A poll published last week suggested the FN could emerge as the best-supported party in the European elections with 24 percent of those asked declaring themselves ready to back the party led by Marine Le Pen, the daughter of FN founder Jean-Marie Le Pen.
That shock survey was followed on Sunday by a spectacular victory for the FN in a local by-election in Brignoles, where FN candidate Laurent Lopez claimed 53.9 percent of the vote in a run-off against the UMP candidate.
"The left and the mainstream right are blaming each other for what is happening, but the reality is they've both been knocked sideways," said Nonna Mayer, the Research Director at the National Research Centre CNRS. "Neither of them know what to do."
There were particular, local factors in Brignoles which influenced the outcome of a vote being held for the third time, the result having been judged too close to stand on two previous occasions, when the run-off was between the FN and the Communist Party.
The southeastern town has struggled with high unemployment since the closure of local aluminium mines in the 1990s and the gloomy economic backdrop has exacerbated tensions between established residents and a large community of North African immigrants, creating fertile ground for the FN in a region where it traditionally does better than elsewhere in France.
But the scale of the victory for Lopez was nevertheless widely interpreted as an indicator of how the FN is capitalising on current voter concerns to appeal to a broader slice of the electorate than ever before.
A smartly-dressed former businessman, Lopez, 48, is the perfect embodiment of the more voter-friendly image that the FN has projected since Marine Le Pen took over from her controversial father at the head of the party in 2011.
Harder to treat as a pariah party
The pledges to end net immigration, most controversially by ripping up family reunion rules, and to begin moves to pull France out of the European Union, remain in place.
But the FN is now far from being a one-issue party, notably making its voice heard on education to the extent that it has recently been able to announce the creation of a network of supporters amongst teachers - an unthinkable development a decade ago.
Marine Le Pen, has worked hard to dispel the image of the party as fundamentally racist.
She has expelled activists who make bigoted public statements and the FN lists in next year's municipal elections will include a handful of ethnic minority candidates.

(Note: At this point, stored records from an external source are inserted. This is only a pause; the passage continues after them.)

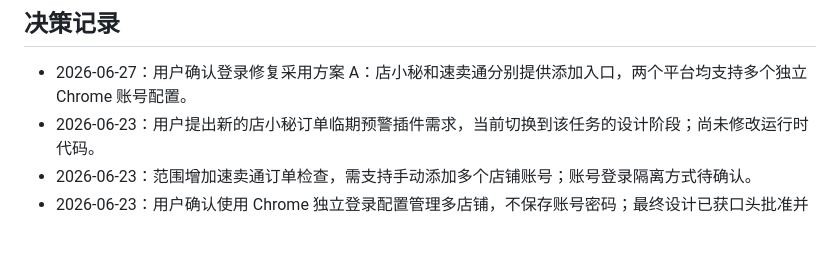
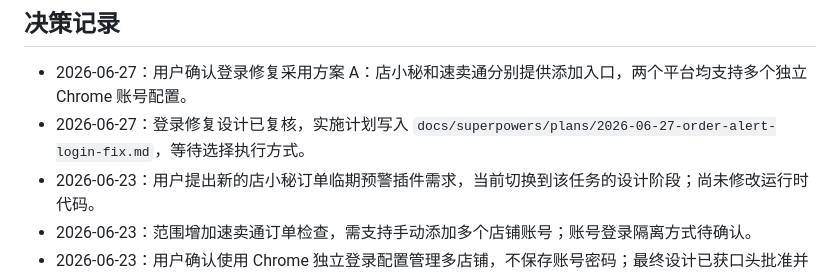
Before and after one commit to wanglead/dianxiaomi, a Markdown page: agent_memory/progress.md, the part around the change. GitHub-like rendering; blank space fills up the shorter version.

Commit message:
docs: plan order alert login fixes

```diff
--- a/agent_memory/progress.md
+++ b/agent_memory/progress.md
@@ -35,6 +35,7 @@
 ## 决策记录
 
 - 2026-06-27：用户确认登录修复采用方案 A：店小秘和速卖通分别提供添加入口，两个平台均支持多个独立 Chrome 账号配置。
+- 2026-06-27：登录修复设计已复核，实施计划写入 `docs/superpowers/plans/2026-06-27-order-alert-login-fix.md`，等待选择执行方式。
 - 2026-06-23：用户提出新的店小秘订单临期预警插件需求，当前切换到该任务的设计阶段；尚未修改运行时代码。
 - 2026-06-23：范围增加速卖通订单检查，需支持手动添加多个店铺账号；账号登录隔离方式待确认。
 - 2026-06-23：用户确认使用 Chrome 独立登录配置管理多店铺，不保存账号密码；最终设计已获口头批准并写入设计文档。
```
Also changed, not shown: 1 other file.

All of which is making it harder for the mainstream parties to prevent the FN from winning more than a handful of elected posts by treating it as a pariah party and urging their voters to cast their ballots tactically to keep them out of power, an approach referred to as the "Republican Front".
"I think we can safely say the Republican Front is now dead," Marine Le Pen declared after Sunday's triumph in Brignoles, and her opponents acknowledged that she was probably right.
"It just doesn't work, voters don't like being told who to vote for," said Thierry Mandon, the spokesman for the Socialists' parliamentary party.
Despite the current disarray of the mainstream parties, the CNRS's Mayer still believes the recent upturn in the fortunes of the FN remains primarily a protest phenomenon.
"The change of leadership has given the party a slightly slicker image, but for most French people, it remains an extreme right party founded on racist ideas which is incapable of governing," Mayer told AFP.
"Marine Le Pen does have a better image than her father. Unlike him she is not associated with the legacy of the second world war and anti-semitism.
"Local factors played heavily in their favour in Brignoles. On a national level there is enormous disappointment after a year of the Socialists back in power, and the issues of crime and insecurity are beginning to weigh heavily in the national debate, which plays in the FN's favour.
"But don't forget that, in the municipals, the FN will have candidates in one town in six at most. It is not as strong as it pretends to be."